Take a look
It’s clear that businesses across the UK are working hard to attract talented candidates to their roles, with some of the nation’s key cities witnessing above-average hikes in pay last month. That’s according to the latest data from CV-Library, the UK’s leading independent job site.
The data explored fluctuations in salaries, jobs and applications throughout April and compared these with statistics from the same period in 2017. The nation as a whole saw salaries rising by 2 per cent year-on-year, but key cities across the UK saw an even bigger jump in pay packets last month. The top cities for salary growth include:
- Glasgow – Salaries rose by 13.9 per cent
- Brighton – Salaries rose by 12.3 per cent
- Cardiff – Salaries rose by 9.6 per cent
- Liverpool – Salaries rose by 5.5 per cent
- Nottingham – Salaries rose by 5.4 per cent
- Southampton – Salaries rose by 4 per cent
- Portsmouth – Salaries rose by 3.7 per cent
- London – Salaries rose by 2.5 per cent
- Manchester – Salaries rose by 2.1 per cent
- Hull – Salaries rose by 1.6 per cent
What’s more, some of the nation’s key industries also witnessed impressive salary growth when comparing data from April 2018, with that of April 2017. The biggest increases were seen in the legal (11.3 per cent), IT (7.2 per cent), care (7.2 per cent), marketing (4.4 per cent) and sales (4.3 per cent) industries.

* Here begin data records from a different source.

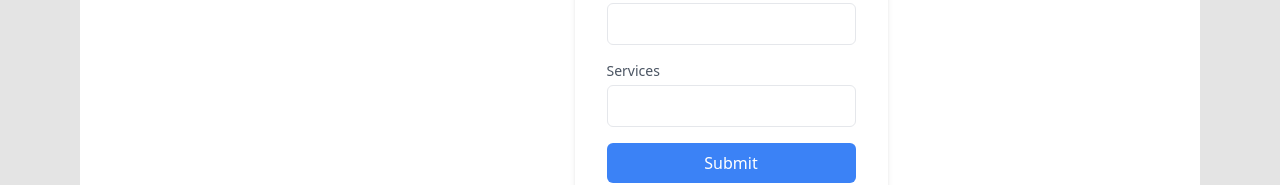
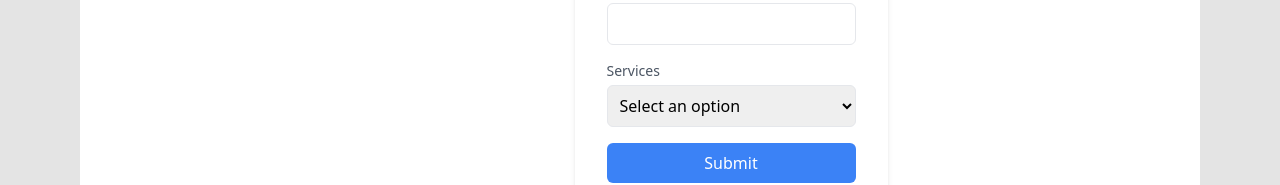
Before and after one commit to Terminator1601/AskYourDost, a Next.js app: page /freeListing in a window 1280 px wide. Shown: the part 832-1017 px from the top of the page. Built offline with nearby package versions, Linux system fonts and the light colour scheme.

Commit message:
add options to services

```diff
--- a/components/FreeListingForm/FreeListingForm.tsx
+++ b/components/FreeListingForm/FreeListingForm.tsx
@@ -1,8 +1,173 @@
+// "use client";
+
+// import { useState, ChangeEvent, FormEvent } from "react";
+// import { getFirestore, collection, addDoc } from "firebase/firestore";
+// import "@/database/firebaseConfig"; // Import your Firebase configuration
+
+// interface FormData {
+//   name: string;
+//   email: string;
+//   phone: string;
+//   address: string;
+//   shopImage: string;
+//   services: string;
+// }
+
+// interface InputField {
+//   name: string;
+//   label: string;
+//   type: string;
+//   rows?: number;
+// }
+
+// const FreeListingForm: React.FC = () => {
+//   const [formData, setFormData] = useState<FormData>({
+//     name: "",
+//     email: "",
+//     phone: "",
+//     address: "",
+//     shopImage: "",
+//     services: "",
+//   });
+
+//   const [showSuccessPopup, setShowSuccessPopup] = useState<boolean>(false);
+//   const [showErrorPopup, setShowErrorPopup] = useState<boolean>(false);
+
+//   const handleChange = (
+//     e: ChangeEvent<
+//       HTMLInputElement | (HTMLTextAreaElement & { name: keyof FormData })
+//     >
+//   ) => {
+//     const { name, value } = e.target;
+//     setFormData((prevData) => ({ ...prevData, [name]: value }));
+//   };
+
+//   const handleTextareaChange = (
+//     e: ChangeEvent<HTMLTextAreaElement & { name: keyof FormData }>
+//   ) => {
+//     const { name, value } = e.target;
+//     setFormData((prevData) => ({ ...prevData, [name]: value }));
+//   };
+
+//   const handleSubmit = async (e: FormEvent) => {
+//     e.preventDefault();
+
+//     // Store data in Firestore
+//     const firestore = getFirestore();
+//     try {
+//       const docRef = await addDoc(
+//         collection(firestore, "FreeListing"),
+//         formData
+//       );
+//       console.log("Document written with ID: ", docRef.id);
+
+//       // Show success popup
+//       setShowSuccessPopup(true);
+
+//       // Show success alert
+//       window.alert("Form submitted successfully!");
+//     } catch (error) {
+//       if (error instanceof Error && error.message) {
+//         console.error("Error adding document: ", error.message);
+//         // Show error alert
+//         window.alert(`Error submitting the form: ${error.message}`);
+//       } else {
+//         console.error("Unknown error occurred: ", error);
+//         // Show generic error alert
+//         window.alert("An unknown error occurred. Please try again.");
+//       }
+
+//       // Show error popup
+//       setShowErrorPopup(true);
+//     }
+//   };
+
+//   const closePopup = () => {
+//     setShowSuccessPopup(false);
+//     setShowErrorPopup(false);
+//   };
+//   const inputFields: InputField[] = [
+//     { name: "name", label: "Name", type: "text" },
+//     { name: "email", label: "Business Email", type: "email" },
+//     { name: "phone", label: "Phone Number", type: "tel" },
+//     { name: "address", label: "Address", type: "textarea", rows: 3 },
+//     { name: "shopImage", label: "Shop Image URL", type: "text" },
+//     { name: "services", label: "Services", type: "select" },
+//   ];
+//   const servicesOptions = ["Option 1", "Option 2", "Option 3"]; // Add your service options here
+
+//   return (
+//     <div className="min-h-screen flex items-center justify-center">
+//       <div className="max-w-screen-xl flex">
+//         {/* Left Side (Image) */}
+//         <div className="flex-shrink-0 p-4">
+//           <img
+//             src={formData.shopImage || "https://placehold.it/150x150"}
+//             alt="Shop"
+//             className="rounded-md"
+//             style={{ width: "150px", height: "150px" }}
+//           />
+//         </div>
+
+//         {/* Right Side (Form) */}
+//         <div className="flex-grow p-8 bg-white shadow-md rounded-md">
+//           <h2 className="text-2xl font-semibold mb-4">User Information</h2>
+
+//           {inputFields.map((field) => (
+//             <div key={field.name} className="mb-4">
+//               <label
+//                 htmlFor={field.name}
+//                 className="block text-sm font-medium text-gray-600"
+//               >
+//                 {field.label}
+//               </label>
+//               {field.type === "textarea" ? (
+//                 <textarea
+//                   id={field.name}
+//                   name={field.name}
+//                   value={formData[field.name]}
+//                   onChange={handleTextareaChange}
+//                   rows={field.rows}
+//                   className="mt-1 p-2 w-full border rounded-md"
+//                   required
+//                 />
+//               ) : (
+//                 <input
+//                   type={field.type}
+//                   id={field.name}
+//                   name={field.name}
+//                   value={formData[field.name]}
+//                   onChange={handleChange}
+//                   className="mt-1 p-2 w-full border rounded-md"
+//                   required
+//                 />
+//               )}
+//             </div>
+//           ))}
+
+//           {/* Submit Button */}
+//           <button
+//             type="submit"
+//             onClick={handleSubmit}
+//             className="w-full bg-blue-500 text-white p-2 rounded-md hover:bg-blue-600"
+//           >
+//             Submit
+//           </button>
+//         </div>
+//       </div>
+//     </div>
+//   );
+// };
+
+// export default FreeListingForm;
+
+
+
 "use client";
 
 import { useState, ChangeEvent, FormEvent } from "react";
 import { getFirestore, collection, addDoc } from "firebase/firestore";
-import  "@/database/firebaseConfig"; // Import your Firebase configuration
+import "@/database/firebaseConfig"; // Import your Firebase configuration
 
 interface FormData {
   name: string;
@@ -55,23 +220,23 @@ const FreeListingForm: React.FC = () => {
     // Store data in Firestore
     const firestore = getFirestore();
     try {
-      const docRef = await addDoc(collection(firestore, 'FreeListing'), formData);
-      console.log('Document written with ID: ', docRef.id);
+      const docRef = await addDoc(collection(firestore, "FreeListing"), formData);
+      console.log("Document written with ID: ", docRef.id);
 
       // Show success popup
       setShowSuccessPopup(true);
 
       // Show success alert
-      window.alert('Form submitted successfully!');
+      window.alert("Form submitted successfully!");
     } catch (error) {
       if (error instanceof Error && error.message) {
-        console.error('Error adding document: ', error.message);
+        console.error("Error adding document: ", error.message);
         // Show error alert
         window.alert(`Error submitting the form: ${error.message}`);
       } else {
-        console.error('Unknown error occurred: ', error);
+        console.error("Unknown error occurred: ", error);
         // Show generic error alert
-        window.alert('An unknown error occurred. Please try again.');
+        window.alert("An unknown error occurred. Please try again.");
       }
 
       // Show error popup
@@ -83,14 +248,17 @@ const FreeListingForm: React.FC = () => {
     setShowSuccessPopup(false);
     setShowErrorPopup(false);
   };
+
   const inputFields: InputField[] = [
     { name: "name", label: "Name", type: "text" },
     { name: "email", label: "Business Email", type: "email" },
     { name: "phone", label: "Phone Number", type: "tel" },
     { name: "address", label: "Address", type: "textarea", rows: 3 },
     { name: "shopImage", label: "Shop Image URL", type: "text" },
-    { name: "services", label: "Services", type: "text" },
+    { name: "services", label: "Services", type: "select" },
   ];
+
+  const servicesOptions = ["Option 1", "Option 2", "Option 3"]; // Add your service options here
 
   return (
     <div className="min-h-screen flex items-center justify-center">
@@ -127,6 +295,24 @@ const FreeListingForm: React.FC = () => {
                   className="mt-1 p-2 w-full border rounded-md"
                   required
                 />
+              ) : field.type === "select" ? (
+                <select
+                  id={field.name}
+                  name={field.name}
+                  value={formData[field.name]}
+                  onChange={handleChange}
+                  className="mt-1 p-2 w-full border rounded-md"
+                  required
+                >
+                  <option value="" disabled>
+                    Select an option
+                  </option>
+                  {servicesOptions.map((option) => (
+                    <option key={option} value={option}>
+                      {option}
+                    </option>
+                  ))}
+                </select>
               ) : (
                 <input
                   type={field.type}
```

Lee Biggins, founder and managing director of CV-Library, comments: “It’s great to see that employers are remaining positive in the face of ongoing uncertainty and are continuing to invest in their recruitment efforts. What’s more, the increase in pay packets has come at the right time for many, with the latest ONS figures revealing that wages outpaced inflation for the first time in almost a year. And with salaries rising across many of the nation’s key cities and sectors, the data suggests that the competition to secure the top talent isn’t letting up any time soon!”
Furthermore, job vacancies were also up last month, increasing by a staggering 16.5 per cent year-on-year. That said, candidate appetite did not keep pace, with application rates dropping by 8.2 per cent when compared with data from April 2017.
Biggins concludes: “Last month’s ONS employment figures also revealed that unemployment rates had dropped once again. This, coupled with the decrease in application rates, suggests that professionals are not feeling confident enough to move around the job market right now. If businesses hope to entice candidates out of their current roles, they must continue to offer the most competitive packages they can.”